Web interface edit records
BEGIN
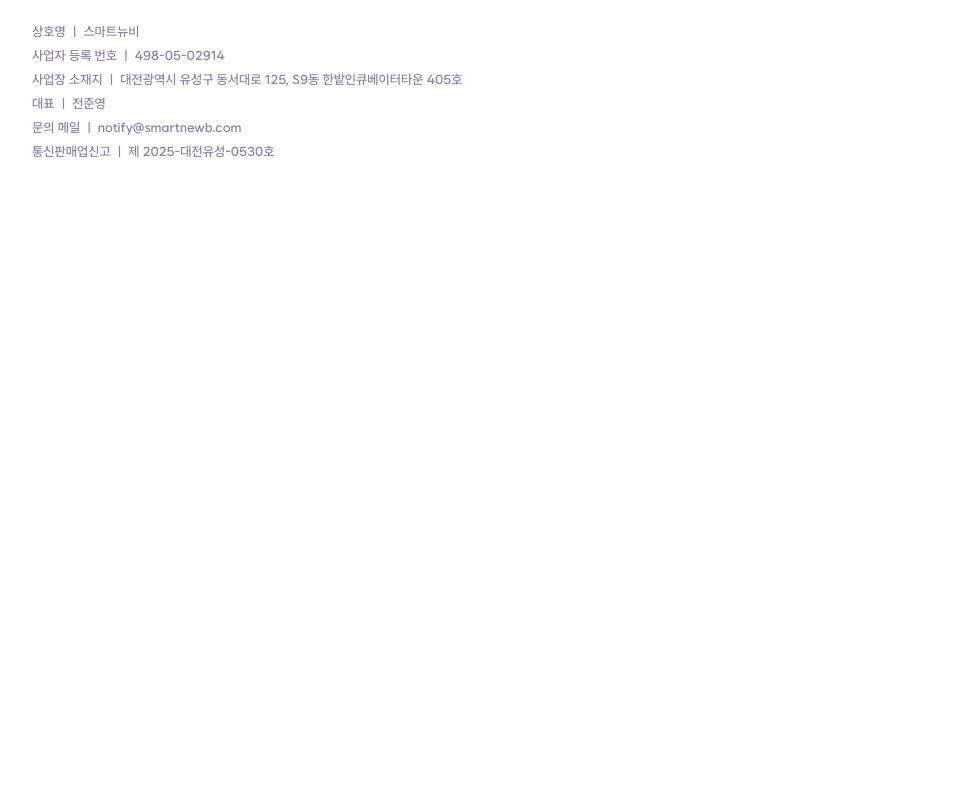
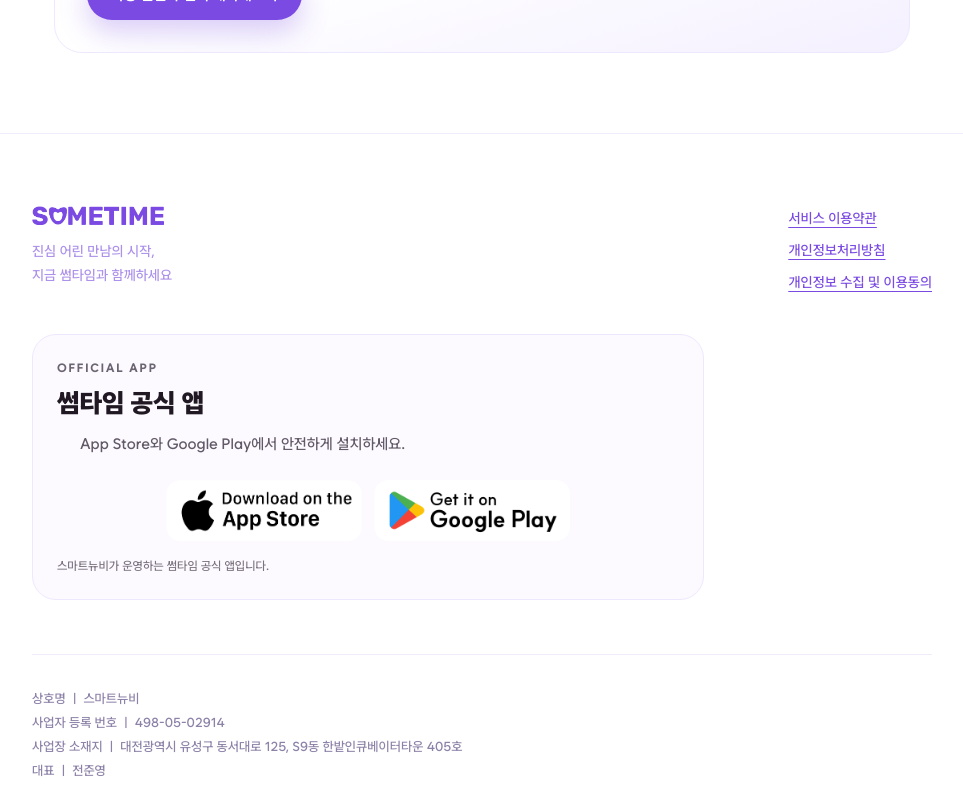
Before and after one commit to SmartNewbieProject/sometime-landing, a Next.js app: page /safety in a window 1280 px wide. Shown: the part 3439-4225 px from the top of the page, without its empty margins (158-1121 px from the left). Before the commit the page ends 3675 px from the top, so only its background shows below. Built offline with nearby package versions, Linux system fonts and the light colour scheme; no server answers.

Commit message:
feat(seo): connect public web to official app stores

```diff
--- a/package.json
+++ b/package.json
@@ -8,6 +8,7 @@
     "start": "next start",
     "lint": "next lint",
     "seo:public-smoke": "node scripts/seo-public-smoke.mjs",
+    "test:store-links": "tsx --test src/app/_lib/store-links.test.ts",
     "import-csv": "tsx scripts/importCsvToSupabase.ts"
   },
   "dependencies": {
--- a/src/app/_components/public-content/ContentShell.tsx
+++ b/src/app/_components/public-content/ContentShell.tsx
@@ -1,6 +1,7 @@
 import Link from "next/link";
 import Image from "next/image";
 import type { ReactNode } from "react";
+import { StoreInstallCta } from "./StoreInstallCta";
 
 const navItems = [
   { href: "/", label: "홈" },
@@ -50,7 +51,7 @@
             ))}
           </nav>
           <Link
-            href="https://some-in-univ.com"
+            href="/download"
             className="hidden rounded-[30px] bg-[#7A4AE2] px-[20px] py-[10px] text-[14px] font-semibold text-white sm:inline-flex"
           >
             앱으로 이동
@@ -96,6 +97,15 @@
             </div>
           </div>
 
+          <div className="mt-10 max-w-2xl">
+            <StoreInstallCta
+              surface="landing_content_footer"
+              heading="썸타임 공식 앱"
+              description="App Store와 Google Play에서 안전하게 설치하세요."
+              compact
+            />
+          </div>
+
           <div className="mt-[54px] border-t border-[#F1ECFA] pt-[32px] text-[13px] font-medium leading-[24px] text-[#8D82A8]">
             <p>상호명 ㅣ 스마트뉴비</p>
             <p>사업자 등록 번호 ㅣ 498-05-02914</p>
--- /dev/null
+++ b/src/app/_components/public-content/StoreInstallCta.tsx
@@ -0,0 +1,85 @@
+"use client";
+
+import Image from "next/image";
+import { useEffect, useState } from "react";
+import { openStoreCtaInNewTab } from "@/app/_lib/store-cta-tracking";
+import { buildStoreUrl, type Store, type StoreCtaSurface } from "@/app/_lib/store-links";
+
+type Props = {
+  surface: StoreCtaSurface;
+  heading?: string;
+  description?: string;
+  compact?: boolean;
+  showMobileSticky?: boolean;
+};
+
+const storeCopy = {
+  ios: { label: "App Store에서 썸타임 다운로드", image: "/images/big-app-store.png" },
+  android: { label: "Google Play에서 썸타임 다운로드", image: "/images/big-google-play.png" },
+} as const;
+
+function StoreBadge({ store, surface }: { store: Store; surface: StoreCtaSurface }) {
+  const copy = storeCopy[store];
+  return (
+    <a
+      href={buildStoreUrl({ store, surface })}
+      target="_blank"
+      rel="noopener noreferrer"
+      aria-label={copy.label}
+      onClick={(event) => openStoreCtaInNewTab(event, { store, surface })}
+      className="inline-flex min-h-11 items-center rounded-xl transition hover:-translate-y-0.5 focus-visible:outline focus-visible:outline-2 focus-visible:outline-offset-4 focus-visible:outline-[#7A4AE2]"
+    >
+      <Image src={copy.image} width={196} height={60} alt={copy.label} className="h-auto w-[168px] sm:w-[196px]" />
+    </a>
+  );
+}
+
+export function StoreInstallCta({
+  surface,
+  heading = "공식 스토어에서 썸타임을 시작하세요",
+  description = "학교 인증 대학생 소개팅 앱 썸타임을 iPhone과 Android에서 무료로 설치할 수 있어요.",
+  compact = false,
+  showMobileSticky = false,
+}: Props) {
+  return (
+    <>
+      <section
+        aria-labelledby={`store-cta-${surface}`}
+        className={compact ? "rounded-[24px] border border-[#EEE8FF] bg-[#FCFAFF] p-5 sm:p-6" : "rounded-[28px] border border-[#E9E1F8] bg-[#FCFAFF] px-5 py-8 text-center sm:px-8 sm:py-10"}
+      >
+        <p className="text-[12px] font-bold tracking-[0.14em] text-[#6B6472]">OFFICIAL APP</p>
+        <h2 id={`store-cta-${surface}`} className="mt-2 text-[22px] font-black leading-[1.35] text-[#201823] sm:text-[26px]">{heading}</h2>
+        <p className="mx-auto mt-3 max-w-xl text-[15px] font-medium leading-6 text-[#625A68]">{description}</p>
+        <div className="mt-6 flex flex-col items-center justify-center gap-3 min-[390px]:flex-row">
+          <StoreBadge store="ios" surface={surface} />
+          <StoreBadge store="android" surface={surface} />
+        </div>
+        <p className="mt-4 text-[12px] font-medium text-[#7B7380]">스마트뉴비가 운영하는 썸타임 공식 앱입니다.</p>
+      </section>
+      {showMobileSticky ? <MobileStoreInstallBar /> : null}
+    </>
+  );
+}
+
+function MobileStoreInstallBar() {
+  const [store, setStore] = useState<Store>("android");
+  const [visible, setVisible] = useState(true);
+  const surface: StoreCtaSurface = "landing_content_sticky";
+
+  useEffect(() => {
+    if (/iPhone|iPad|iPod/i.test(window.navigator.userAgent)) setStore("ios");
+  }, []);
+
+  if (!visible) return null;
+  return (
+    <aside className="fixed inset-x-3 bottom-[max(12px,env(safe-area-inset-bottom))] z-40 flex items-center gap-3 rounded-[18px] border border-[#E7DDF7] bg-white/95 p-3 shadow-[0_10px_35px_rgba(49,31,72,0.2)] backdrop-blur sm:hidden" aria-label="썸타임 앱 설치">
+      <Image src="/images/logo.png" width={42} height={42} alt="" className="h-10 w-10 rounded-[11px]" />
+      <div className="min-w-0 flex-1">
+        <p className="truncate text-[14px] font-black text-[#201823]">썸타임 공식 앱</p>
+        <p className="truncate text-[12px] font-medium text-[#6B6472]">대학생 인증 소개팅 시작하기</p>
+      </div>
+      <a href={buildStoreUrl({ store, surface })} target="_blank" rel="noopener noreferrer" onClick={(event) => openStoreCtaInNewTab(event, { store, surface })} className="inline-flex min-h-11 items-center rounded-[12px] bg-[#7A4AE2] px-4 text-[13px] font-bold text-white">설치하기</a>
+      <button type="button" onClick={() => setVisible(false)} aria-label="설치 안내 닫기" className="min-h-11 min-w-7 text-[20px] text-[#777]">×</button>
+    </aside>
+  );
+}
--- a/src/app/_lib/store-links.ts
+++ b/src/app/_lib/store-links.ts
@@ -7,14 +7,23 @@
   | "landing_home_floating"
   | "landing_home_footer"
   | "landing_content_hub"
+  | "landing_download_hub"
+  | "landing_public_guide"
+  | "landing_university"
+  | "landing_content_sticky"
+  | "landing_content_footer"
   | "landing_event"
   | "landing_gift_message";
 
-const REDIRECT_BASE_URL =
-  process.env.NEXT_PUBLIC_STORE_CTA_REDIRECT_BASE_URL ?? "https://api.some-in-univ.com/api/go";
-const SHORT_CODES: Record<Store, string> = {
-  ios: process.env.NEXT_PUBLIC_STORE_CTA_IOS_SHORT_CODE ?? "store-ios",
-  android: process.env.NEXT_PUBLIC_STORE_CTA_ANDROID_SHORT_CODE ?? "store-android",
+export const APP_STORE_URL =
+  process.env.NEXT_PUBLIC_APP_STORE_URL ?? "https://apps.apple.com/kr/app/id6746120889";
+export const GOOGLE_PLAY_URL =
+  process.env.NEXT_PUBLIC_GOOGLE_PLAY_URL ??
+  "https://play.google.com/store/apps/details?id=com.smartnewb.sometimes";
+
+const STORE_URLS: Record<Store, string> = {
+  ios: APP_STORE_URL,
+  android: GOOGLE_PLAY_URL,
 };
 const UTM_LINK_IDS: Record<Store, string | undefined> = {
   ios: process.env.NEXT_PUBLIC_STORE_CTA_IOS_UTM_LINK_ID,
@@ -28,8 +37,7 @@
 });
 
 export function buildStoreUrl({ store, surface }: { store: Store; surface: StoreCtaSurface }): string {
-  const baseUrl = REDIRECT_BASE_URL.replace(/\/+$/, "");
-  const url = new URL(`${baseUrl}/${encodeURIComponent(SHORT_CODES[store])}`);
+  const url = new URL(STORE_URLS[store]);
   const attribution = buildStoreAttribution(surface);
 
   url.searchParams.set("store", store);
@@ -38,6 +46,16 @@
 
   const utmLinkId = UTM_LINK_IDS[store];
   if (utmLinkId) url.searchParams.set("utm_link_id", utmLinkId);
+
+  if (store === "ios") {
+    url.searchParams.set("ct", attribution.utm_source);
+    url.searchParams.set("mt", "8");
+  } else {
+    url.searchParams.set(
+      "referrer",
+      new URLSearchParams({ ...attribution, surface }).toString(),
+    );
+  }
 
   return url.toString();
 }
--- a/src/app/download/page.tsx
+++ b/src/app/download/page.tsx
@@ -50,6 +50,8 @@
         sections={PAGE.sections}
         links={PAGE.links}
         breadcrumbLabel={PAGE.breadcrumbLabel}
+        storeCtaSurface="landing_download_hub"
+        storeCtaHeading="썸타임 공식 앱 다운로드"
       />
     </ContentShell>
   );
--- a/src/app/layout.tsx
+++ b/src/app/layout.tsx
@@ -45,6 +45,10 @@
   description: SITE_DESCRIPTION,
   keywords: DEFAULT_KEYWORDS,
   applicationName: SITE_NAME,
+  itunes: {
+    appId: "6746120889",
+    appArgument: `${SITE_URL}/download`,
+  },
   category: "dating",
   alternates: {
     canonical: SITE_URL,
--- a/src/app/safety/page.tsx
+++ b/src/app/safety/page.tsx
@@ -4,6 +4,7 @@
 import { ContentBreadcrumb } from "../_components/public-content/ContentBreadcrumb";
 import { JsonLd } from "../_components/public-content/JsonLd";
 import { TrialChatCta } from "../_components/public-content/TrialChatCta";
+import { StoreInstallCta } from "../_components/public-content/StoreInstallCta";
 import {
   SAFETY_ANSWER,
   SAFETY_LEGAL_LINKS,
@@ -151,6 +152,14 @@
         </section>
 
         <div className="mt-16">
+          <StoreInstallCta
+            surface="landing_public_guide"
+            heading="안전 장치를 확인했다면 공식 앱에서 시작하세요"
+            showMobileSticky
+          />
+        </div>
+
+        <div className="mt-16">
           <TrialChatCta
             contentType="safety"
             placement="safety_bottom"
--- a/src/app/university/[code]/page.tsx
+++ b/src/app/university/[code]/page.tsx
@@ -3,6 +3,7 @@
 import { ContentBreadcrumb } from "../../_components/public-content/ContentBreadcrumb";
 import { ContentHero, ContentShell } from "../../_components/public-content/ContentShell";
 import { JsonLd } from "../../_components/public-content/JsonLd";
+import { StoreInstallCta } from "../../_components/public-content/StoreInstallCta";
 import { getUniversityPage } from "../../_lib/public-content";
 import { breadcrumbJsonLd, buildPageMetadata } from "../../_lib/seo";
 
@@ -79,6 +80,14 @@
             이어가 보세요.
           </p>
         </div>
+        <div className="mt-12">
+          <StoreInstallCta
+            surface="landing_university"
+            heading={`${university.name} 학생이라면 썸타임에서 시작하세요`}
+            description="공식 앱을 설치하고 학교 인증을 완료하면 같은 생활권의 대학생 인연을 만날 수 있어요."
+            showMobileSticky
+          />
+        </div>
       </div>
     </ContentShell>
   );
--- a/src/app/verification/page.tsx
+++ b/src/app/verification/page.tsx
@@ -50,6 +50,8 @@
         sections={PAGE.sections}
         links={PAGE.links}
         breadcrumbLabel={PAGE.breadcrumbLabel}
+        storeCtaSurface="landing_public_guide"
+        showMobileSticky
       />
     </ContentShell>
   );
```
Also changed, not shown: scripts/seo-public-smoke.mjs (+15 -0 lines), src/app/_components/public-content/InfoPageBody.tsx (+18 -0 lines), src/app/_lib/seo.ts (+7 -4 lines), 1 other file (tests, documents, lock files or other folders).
END
Where a line in the records above contains "다운로드", include it in the count, and give only that number.

3